By June we were on the ground in Picun (literally: Leather Village), a peri-urban community on the outskirts of Beijing. While technically part of Chaoyang, the largest of Beijing’s five urban districts and home to embassies, foreign bars, and the Central Business District, Picun’s unpaved roads, low-slung concrete tenements, and neighbouring farmlands belie the modern infrastructure found elsewhere in China’s capital. The majority of Picun’s 30,000 residents are migrants from China’s vast countryside who have moved to Beijing in search of higher wages and long-term opportunities.

Melody Liang, Zitong Li and David Tobiasz in front of signage that reads: "Study hard, be a good person."

Melody Liang, Zitong Li and David Tobiasz in front of signage that reads: “Study hard, be a good person.”

They represent but a fraction of urban China’s “floating population” of 250 million rural migrants. Despite China’s significant achievements in poverty reduction since the onset of economic reforms in 1978, inequality has grown steadily in recent decades. Among the worst affected by widening socio-economic gaps are the country’s floating population – expected to double by 2025 – who continue to face barriers to wellbeing and social mobility. China’s household registration system, or hukou, regulates access to public services based on residency status. As a result, people with rural status in urban China are often excluded from critical public services like education and healthcare. And since hukou status is typically inherited, this exclusion extends also to China’s 35 million migrant children.

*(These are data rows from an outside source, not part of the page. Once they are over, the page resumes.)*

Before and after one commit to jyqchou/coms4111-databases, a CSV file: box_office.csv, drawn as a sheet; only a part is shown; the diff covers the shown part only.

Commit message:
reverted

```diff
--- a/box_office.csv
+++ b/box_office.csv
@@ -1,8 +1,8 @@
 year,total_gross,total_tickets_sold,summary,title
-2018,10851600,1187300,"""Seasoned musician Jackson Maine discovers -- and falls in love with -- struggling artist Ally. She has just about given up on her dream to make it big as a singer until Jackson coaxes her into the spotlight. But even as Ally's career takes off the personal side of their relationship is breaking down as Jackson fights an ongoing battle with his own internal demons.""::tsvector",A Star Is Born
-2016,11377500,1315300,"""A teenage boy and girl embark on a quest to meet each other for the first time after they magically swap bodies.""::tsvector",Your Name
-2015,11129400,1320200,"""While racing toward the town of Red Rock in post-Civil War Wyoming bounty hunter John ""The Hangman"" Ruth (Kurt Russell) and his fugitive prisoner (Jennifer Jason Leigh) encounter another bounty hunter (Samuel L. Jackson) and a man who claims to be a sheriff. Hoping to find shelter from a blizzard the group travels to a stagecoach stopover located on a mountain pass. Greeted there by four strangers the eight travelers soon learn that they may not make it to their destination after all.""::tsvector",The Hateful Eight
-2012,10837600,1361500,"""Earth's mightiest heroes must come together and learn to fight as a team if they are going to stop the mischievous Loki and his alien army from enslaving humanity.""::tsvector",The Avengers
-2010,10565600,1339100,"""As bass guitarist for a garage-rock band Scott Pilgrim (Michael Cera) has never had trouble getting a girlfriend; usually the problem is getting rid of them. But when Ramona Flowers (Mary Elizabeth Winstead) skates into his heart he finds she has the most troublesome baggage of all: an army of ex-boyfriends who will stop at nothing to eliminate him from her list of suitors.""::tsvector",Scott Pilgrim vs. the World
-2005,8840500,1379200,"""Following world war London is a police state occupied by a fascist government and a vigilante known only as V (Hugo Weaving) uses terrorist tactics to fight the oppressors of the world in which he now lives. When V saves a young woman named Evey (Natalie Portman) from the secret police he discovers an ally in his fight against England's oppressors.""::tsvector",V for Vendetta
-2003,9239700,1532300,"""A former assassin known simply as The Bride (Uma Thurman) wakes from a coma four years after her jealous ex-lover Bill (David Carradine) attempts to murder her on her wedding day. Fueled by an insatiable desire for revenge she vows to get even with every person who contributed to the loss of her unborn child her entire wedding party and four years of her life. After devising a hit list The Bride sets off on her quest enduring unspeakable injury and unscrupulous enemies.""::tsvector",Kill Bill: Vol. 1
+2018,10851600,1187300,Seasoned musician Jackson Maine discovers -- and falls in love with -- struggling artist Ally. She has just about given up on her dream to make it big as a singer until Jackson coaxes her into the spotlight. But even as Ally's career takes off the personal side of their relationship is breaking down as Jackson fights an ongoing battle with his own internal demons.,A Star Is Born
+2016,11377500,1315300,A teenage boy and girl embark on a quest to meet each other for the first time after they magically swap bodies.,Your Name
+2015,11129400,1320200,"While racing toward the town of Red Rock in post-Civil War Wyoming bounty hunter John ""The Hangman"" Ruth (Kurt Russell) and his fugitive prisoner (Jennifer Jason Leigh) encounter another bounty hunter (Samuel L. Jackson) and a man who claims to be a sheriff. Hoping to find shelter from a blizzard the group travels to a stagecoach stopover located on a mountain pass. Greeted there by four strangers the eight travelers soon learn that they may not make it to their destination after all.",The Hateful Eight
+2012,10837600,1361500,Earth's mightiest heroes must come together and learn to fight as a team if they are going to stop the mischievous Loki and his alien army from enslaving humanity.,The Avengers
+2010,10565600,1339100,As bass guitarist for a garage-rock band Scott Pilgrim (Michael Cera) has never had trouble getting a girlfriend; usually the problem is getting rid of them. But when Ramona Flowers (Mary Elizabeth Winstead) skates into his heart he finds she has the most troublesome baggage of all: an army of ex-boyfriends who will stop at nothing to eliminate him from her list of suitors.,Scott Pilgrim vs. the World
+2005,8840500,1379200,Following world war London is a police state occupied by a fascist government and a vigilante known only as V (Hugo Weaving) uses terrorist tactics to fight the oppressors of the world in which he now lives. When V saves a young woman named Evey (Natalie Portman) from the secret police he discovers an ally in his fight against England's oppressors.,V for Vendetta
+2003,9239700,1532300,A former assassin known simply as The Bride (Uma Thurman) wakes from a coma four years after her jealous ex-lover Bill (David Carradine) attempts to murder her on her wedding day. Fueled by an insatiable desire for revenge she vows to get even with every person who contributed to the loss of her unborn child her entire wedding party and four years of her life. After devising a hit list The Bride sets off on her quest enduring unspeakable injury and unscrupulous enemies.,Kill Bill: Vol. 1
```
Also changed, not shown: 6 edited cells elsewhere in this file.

In Picun, many migrant children are in fact not migrants at all, having been born and raised in Beijing. Many have never set foot in the rural hometowns to which their social status is fixed. Others return only infrequently. Nonetheless, children with rural status in Picun and across China are disadvantaged relative their urban-registered peers through hukou restrictions that force them to cease their education prematurely or enroll in low-quality, unlicensed migrant schools outside the state system. Not all migrant schools fit this profile, however, as we learned from our partner in Picun, the Tongxin Experimental School.

students in classroom with teachers Melody Liang and Zitong Li

Xiangshang’s curriculum emphasized team-based games and activities otherwise uncommon in China’s education system

Founded in 2005, Tongxin provides affordable kindergarten and primary education to roughly 500 migrant children. When we first arrived at the school, we had an insightful and informative discussion with Ms. Shen, from which we gained better understanding of the school and surrounding village. The experimental nature of the school is captured by the innovative, learner-oriented activities that supplement the core curriculum. Alongside basic literary and numeracy, students at Tongxin take courses in gardening and home economics; frenetic recess hours are balanced by disciplined school-cleaning periods; and a small workshop on the school grounds produces new clothes out of recycled materials. In a sense, our project was merely one of many Tongxin experiments.

The pilot project we ran with help from the Big Ideas Competition and the dedicated staff at the Asian Institute was a multi-faceted program for children (especially the new arrivals at Tongxin) and the migrant women associated with the school’s workshop. On-site at the school, we planned and led courses ranging from English to science, cultural exchanges, and financial education. In addition to the camp, we applied skills we’ve refined as graduate students at the University of Toronto by collaborating with Tongxin on a number of side projects such as data analysis of student surveys and online promotion of Tongxin’s clothing and apparel workshop. Most importantly, the kids had fun.


Tongxin students inspect the results of a science experiment

Tongxin students inspect the results of a science experiment with David Tobiasz.

Looking ahead, we plan to expand our pilot project into a sustainable partnership in which the broader U of T community – and students especially – can play a role year after year. The University has longstanding though under-acknowledged ties to China, to say nothing of its current linkages through a large and diverse body of overseas Chinese students. We’d like Upward to become another of those linkages. In the coming year we hope to share our experience in Picun on and off campus and create opportunities for U of T students of all backgrounds to assume a leadership role in our partnership with Tongxin. Interested U of T students will have the chance this fall and winter to participate in online English classes for Tongxin’s students and teachers. And by spring, we’ll be ready to recruit and prepare a small group of U of T volunteers to run next summer’s iteration of the camp in China. If you’re curious for more information, or if you’d like to get involved, please visit us at

Recess at Tongxin Experimental School

Recess at Tongxin Experimental School.

David Tobiasz (Political Science) and Zitong Li (Public Policy), both students in the Collaborative Master’s Program in Asia-Pacific Studies at the Asian Institute, will be convocating in November 2016. Melody Liang is in the second year of her Master of Social Work program.